“This timeless story of forbidden love, repressed emotions and teenage discovery is no better told than by the young.”
First things first, this is Matthew Bourne’s Romeo + Juliet, and there are so many changes to the original version. Shakespeare scholars may question ‘why’ the story changes as Romeo and Juliet is supposed to be about power, corruption, gang violence, young love and tragic consequences, and the effects on the people that become trapped in that crossfire. So yes, Matthew Bourne’s take on it does vary ever so much from the original storyline.
Matthew Bourne’s Romeo + Juliet is a show with a unique take on the Shakespeare classic. Told with stunning and classic dance routines and a perfect music score by Sergei Prokofiev, it drew a considerable and what seemed like a sellout crowd at Wales Millennium Centre. The set was simple and beautifully white, depicting the ‘Verona Institution’, which is a far cry from the story of Romeo and Juliet that audiences would all be aware of. This variation to the story is that it is set in a secure unit where mental health medication and treatment are used to keep these emotionally and volatile young people in check. The setting is an interesting and thought-provoking choice seeing as mental health is an important issue.
The dancing is brilliantly executed, and while the premise that it is society keeping these two young lovers apart rather than their families is modern and acceptable, the plot appears underdeveloped and is missing a few of the lovable characters that make Romeo and Juliet the classic it is. Romeo and Juliet demonstrates a lesson about feuds and the effect they have on society, and the prices we pay for them. Something is missing from this production, something crucial, I guess it was the absence of any real resolution at the end, and above all, a moral lesson, which is what you find in all of Shakespeare’s plays. The last and third act is way too short for the audience to leave the performance satisfied, and it seems entirely concerned around the death scene, which still tragic, it is as far as you can get from the double suicide element present in the original.

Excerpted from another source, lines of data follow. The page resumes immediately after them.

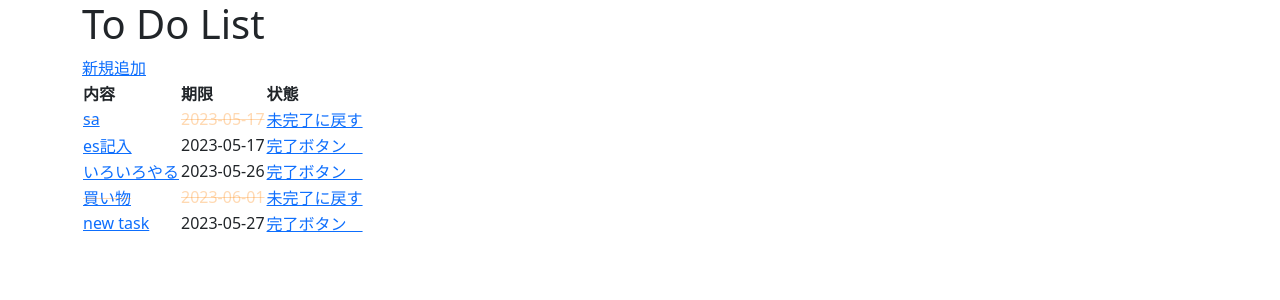
Repository: sgmtg/ToDoList
Page: http://localhost/
The author's editor kept a record of every edit. The page is drawn from the files as they stood at one moment, then again after the next edit.
The browser window is 1280 px wide. The pictures show the whole page.
The page is served by the project's application, run on Flask 3 (app.py). The page reads the database file committed with the project.

Above is the page before.

After the next edit:
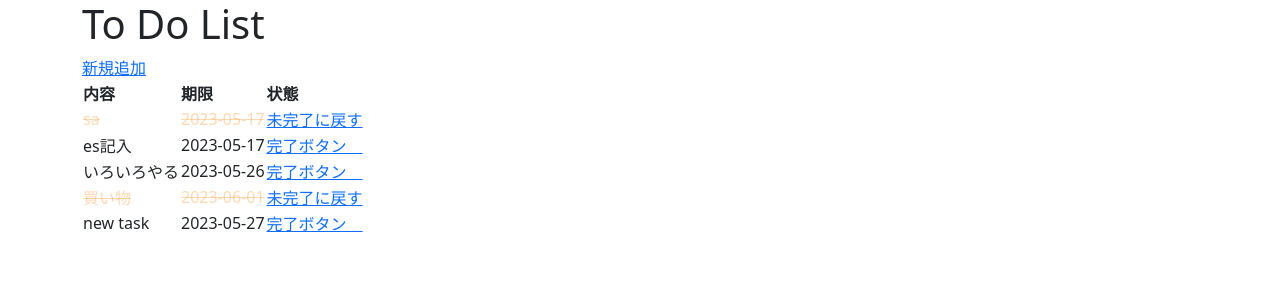
The edit:
--- a/templates/index.html
+++ b/templates/index.html
@@ -12,7 +12,7 @@
         {% for post in posts %}
             <tr>
                 <span>
-                <td  {% if post.done %} class="done" {% endif %}><a href="/detail/{{ post.id }}" role="button">{{ post.title }}</a></td>
+                <td  {% if post.done %} class="done" {% endif %}>{{ post.title }}</a></td>
                 <td  {% if post.done %} class="done" {% endif %}>{{ post.due.date() }}</td>
                 </span>
                 <td><a href="/change_status/{{ post.id }}">{% if post.done %}未完了に戻す{% else %}完了ボタン　{% endif %}</a></td>
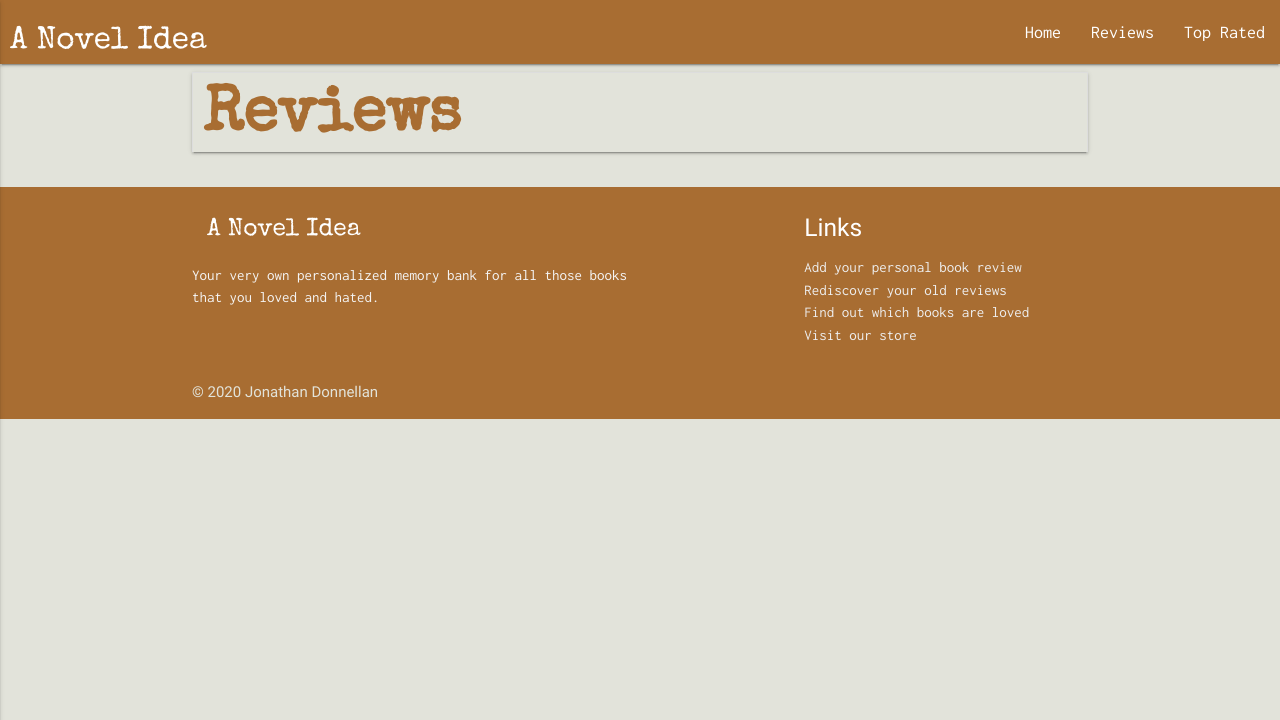
Repository: johnny-don/a-novel-idea
Page: http://localhost/
The author's editor kept a record of every edit. The page is drawn from the files as they stood at one moment, then again after the next edit.
The browser window is 1280 px wide. The pictures show the whole page.
Some web libraries are served in a nearby version. The page is served by the project's application, run on Flask 3 (app.py). Queries for data that is not in the repository find no rows.

Above is the page before.

### templates/reviews.html
{% extends 'base.html' %} {% block content %}
<div class="row">
<div class="col s12 sections">
<ul class="collapsible" data-collapsible="accordian">
    <h1 class="headline">Reviews</h1>
    {% for review in reviews %}
    <li>
        <div class="collapsible-header review-section">

            <div class="review-section">
                <i class="material-icons">expand_more</i>
                <i class="material-icons prefix text-font icons">title</i>{{review.title.upper()}}  <i class="material-icons prefix text-font icons">perm_identity</i>
                <strong>  {{review.author}}</strong>
                <i class="material-icons prefix text-font icons">event_seat</i> <em>{{review.genre}}</em>
                <i class="material-icons prefix text-font icons">grade</i> {{review.rating}}
                </div>
                <div>
                <a href="{{url_for('edit_review', review_id=review._id)}}" class="waves-effect waves-light btn-small text-font icons">Edit</a>
                <a href="{{url_for('delete_review', review_id=review._id)}}" class="waves-effect waves-light btn-small text-font icons">Delete</a>
            </div>
            </div>

        <div class="collapsible-body">
            <span class="text-font">{{review.review}}</span>
        </div>

    </li>


    {% endfor %}
    </div>
</ul>
 </div>
 </div>

{% endblock %}

### templates/base.html
<!DOCTYPE html>
<html lang="en">

<head>
    <meta charset="UTF-8">
    <meta name="viewport" content="width=device-width, initial-scale=1.0">
    <meta http-equiv="X-UA-Compatible" content="ie=edge">
    <link rel="stylesheet" href="{{url_for('static', filename='css/style.css')}}" type="text/css"/>
    <link href="https://fonts.googleapis.com/icon?family=Material+Icons" rel="stylesheet">
    <link rel="stylesheet" href="https://cdnjs.cloudflare.com/ajax/libs/materialize/0.100.2/css/materialize.min.css">
    <link href="https://fonts.googleapis.com/css?family=Special+Elite&display=swap" rel="stylesheet">


    <title>A Novel Idea</title>
</head>

<body>
      <header>
        <nav class="nav-foot">
            <div class="nav-wrapper">
                <a href="{{url_for('add_review')}}" class=" brand brand-logo">A Novel Idea</a>
                <a href="#" data-activates="mobile-demo" class="button-collapse"><i class="material-icons">menu</i></a>
                <ul id="nav-mobile" class="right hide-on-med-and-down">
                    <li><a href="{{url_for('add_review')}}" class="text-font menu-link">Home</a></li>
                    <li><a href="{{url_for('get_reviews')}}" class="text-font menu-link">Reviews</a></li>
                    <li><a href="{{url_for('top_rated')}}" class="text-font menu-link">Top Rated</a></li>
                </ul>
                <ul class="side-nav" id="mobile-demo">
                     <li><a href="{{url_for('add_review')}}" class="text-font">Home</a></li>
                    <li><a href="{{url_for('get_reviews')}}" class="text-font">Reviews</a></li>
                    <li><a href="{{url_for('top_rated')}}" class="text-font">Top Rated</a></li>
                </ul>
            </div>
        </nav>
    </header>


   <div class="container main-section">
    {% block content %}
    {% endblock %}
    </div>


    <footer class="footer nav-foot">
          <div class="container">
            <div class="row">
              <div class="col l6 s12">
                <h5 class="white-text brand">A Novel Idea</h5>
                <p class="grey-text text-lighten-4 text-font">Your very own personalized memory bank for all those books that you loved and hated. </p>
              </div>
              <div class="col l4 offset-l2 s12">
                <h5 class="white-text">Links</h5>
                <ul>

                  <li><a class="grey-text text-lighten-3 text-font" href="{{url_for('add_review')}}">Add your personal book review</a></li>
                  <li><a class="grey-text text-lighten-3 text-font" href="{{url_for('get_reviews')}}">Rediscover your old reviews</a></li>
                  <li><a class="grey-text text-lighten-3 text-font" href="{{url_for('top_rated')}}">Find out which books are loved</a></li>
                  <li><a class="grey-text text-lighten-3 text-font" href="https://last-bookshop.business.site/">Visit our store</a></li>

                </ul>
              </div>
            </div>
          </div>
          <div class="footer-copyright">
            <div class="container">
            © 2020 Jonathan Donnellan

            </div>
          </div>
        </footer>








    <script src="https://cdnjs.cloudflare.com/ajax/libs/jquery/3.2.1/jquery.min.js"></script>
    <script src="https://cdnjs.cloudflare.com/ajax/libs/materialize/0.100.2/js/materialize.min.js"></script>
    <script type="text/javascript">
        $(document).ready(function() {
            $('.collapsible').collapsible();
            $(".button-collapse").sideNav();
            $('.slider').slider();
        });
    </script>
</body>

</html>

### app.py
import os
from flask import Flask, render_template, redirect, request, url_for, request
from flask_pymongo import PyMongo
from bson.objectid import ObjectId


app = Flask(__name__)
app.config["MONGO_DBNAME"] = 'novel_idea'
app.config["MONGO_URI"] = 'mongodb+srv://johnny_don:2gardensmon@cluster0-kzp63.mongodb.net/novel_idea?retryWrites=true&w=majority'


mongo = PyMongo(app)


@app.route('/')


@app.route('/get_reviews')
def get_reviews():
    return render_template("reviews.html", reviews=mongo.db.info.find())

@app.route('/add_review')
def add_review():
    return render_template('addreview.html')

@app.route('/submit_review', methods=['POST'])
def submit_review():
    info = mongo.db.info
    info.insert_one(request.form.to_dict())
    return redirect(url_for('get_reviews'))

@app.route('/edit_review/<review_id>')
def edit_review(review_id):
    the_review = mongo.db.info.find_one({"_id": ObjectId(review_id)})
    return render_template('editreview.html', review=the_review)


@app.route('/update_review/<review_id>', methods=["POST"])
def update_review(review_id):
    reviews=mongo.db.info
    reviews.update( {'_id': ObjectId(review_id)},
    {
        'title':request.form.get('title'),
        'author':request.form.get('author'),
        'genre':request.form.get('genre'),
        'rating':request.form.get('rating'),
        'review':request.form.get('review')
    })

    return redirect(url_for('get_reviews'))

@app.route('/delete_review/<review_id>')
def delete_review(review_id):
    mongo.db.info.remove({'_id': ObjectId(review_id)})
    return redirect(url_for('get_reviews'))



@app.route('/top_rated')
def top_rated():
    return render_template("toprated.html", ratings=mongo.db.info.find().sort("rating", -1))





if __name__ == '__main__':
    app.run(host=os.environ.get('IP'),
            port=int(os.environ.get('PORT')),
            debug=True)

### static/css/style.css
@import url('https://fonts.googleapis.com/css?family=Special+Elite&display=swap');
@import url('https://fonts.googleapis.com/css?family=Inconsolata&display=swap');
@import url('https://fonts.googleapis.com/css?family=Inconsolata&display=swap');

/* buttons */

body {
        background-color: #e2e3da;
}


.btn-small {
    margin-left: 15px;
    margin-top: 10px;
    margin-bottom: 10px;
    margin-right: 10px;
    padding: 5px;
    background-color: #a86d32;
    color: white;
    font-family: 'Inconsolata', monospace;
}

/* fonts */

.brand {
   font-family: 'Special Elite', cursive;
   margin-left: 30px;
   padding: 5px;
}

.headline {
   font-family: 'Special Elite', cursive;
    font-weight: bold;
    color: #a86d32;
    margin: 10px;
}


.text-font {
    font-family: 'Inconsolata', monospace;
}

/* navbar */

.brand {
   font-family: 'Special Elite', cursive;
   margin: 10px;
   padding: 5px;
}

.menu-link {
    font-size: larger;

}

.side-nav {
   background-color: #a86d32;
}

.nav-foot {

    background-color: #a86d32;
}

/* footer */

.footer {
    padding-top: 15px;
    padding-bottom: 15px;
    color: #e2e3da;
    background-color: #a86d32;
}

/* icons */

.material-icons {
    margin: 10px;

}

/* image slider */

.slider-text {
    font-family: 'Inconsolata', monospace;
    color: #e2e3da;
    font-weight: bolder;

}

.icons {
    margin: 10px;

}

.review-section {
    margin: 20px;
}

.review-section {
    margin-top: 30px;
    margin-bottom: 30px;
}

After the next edit:
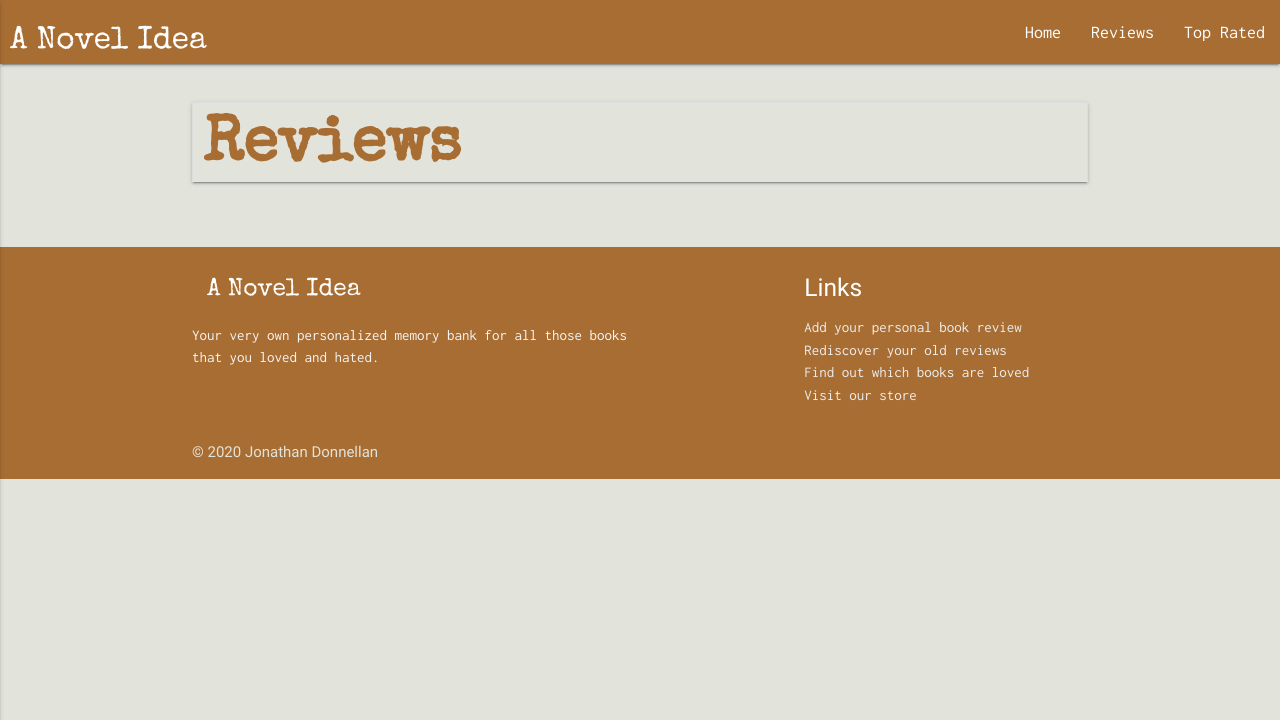
The edit:
--- a/static/css/style.css
+++ b/static/css/style.css
@@ -96,7 +96,7 @@
     margin: 20px;
 }
 
-.review-section {
+.sections {
     margin-top: 30px;
     margin-bottom: 30px;
 }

You cannot fault the musical score or the dancers who at moments, gave very emotional and highly skilled performances. However, it was difficult at times due to the lack of character development and the ability to identify key supporting characters dramatically, as this impacts on the audience’s emotional connection with the scenes depicted. It also felt like some of the dance routines involving Romeo and Juliet, even though their dancing was elegant and faultless, also did seem to go on a little too long.
Overall, Matthew Bourne’s production is a brilliant, well-executed show with stunning dance routines, which the cast deliver with talent, enthusiasm and vibrancy. If you can watch the performance, forgetting everything you know about Romeo and Juliet, then it is an excellent dance performance. Unfortunately, if you have come for any resemblance of the play that the title proclaims, Shakespeare connoisseurs might well feel like they’ve been short-changed.
Matthew Bourne’s Romeo + Juliet will be available at Wales millennium centre until the 22nd of June.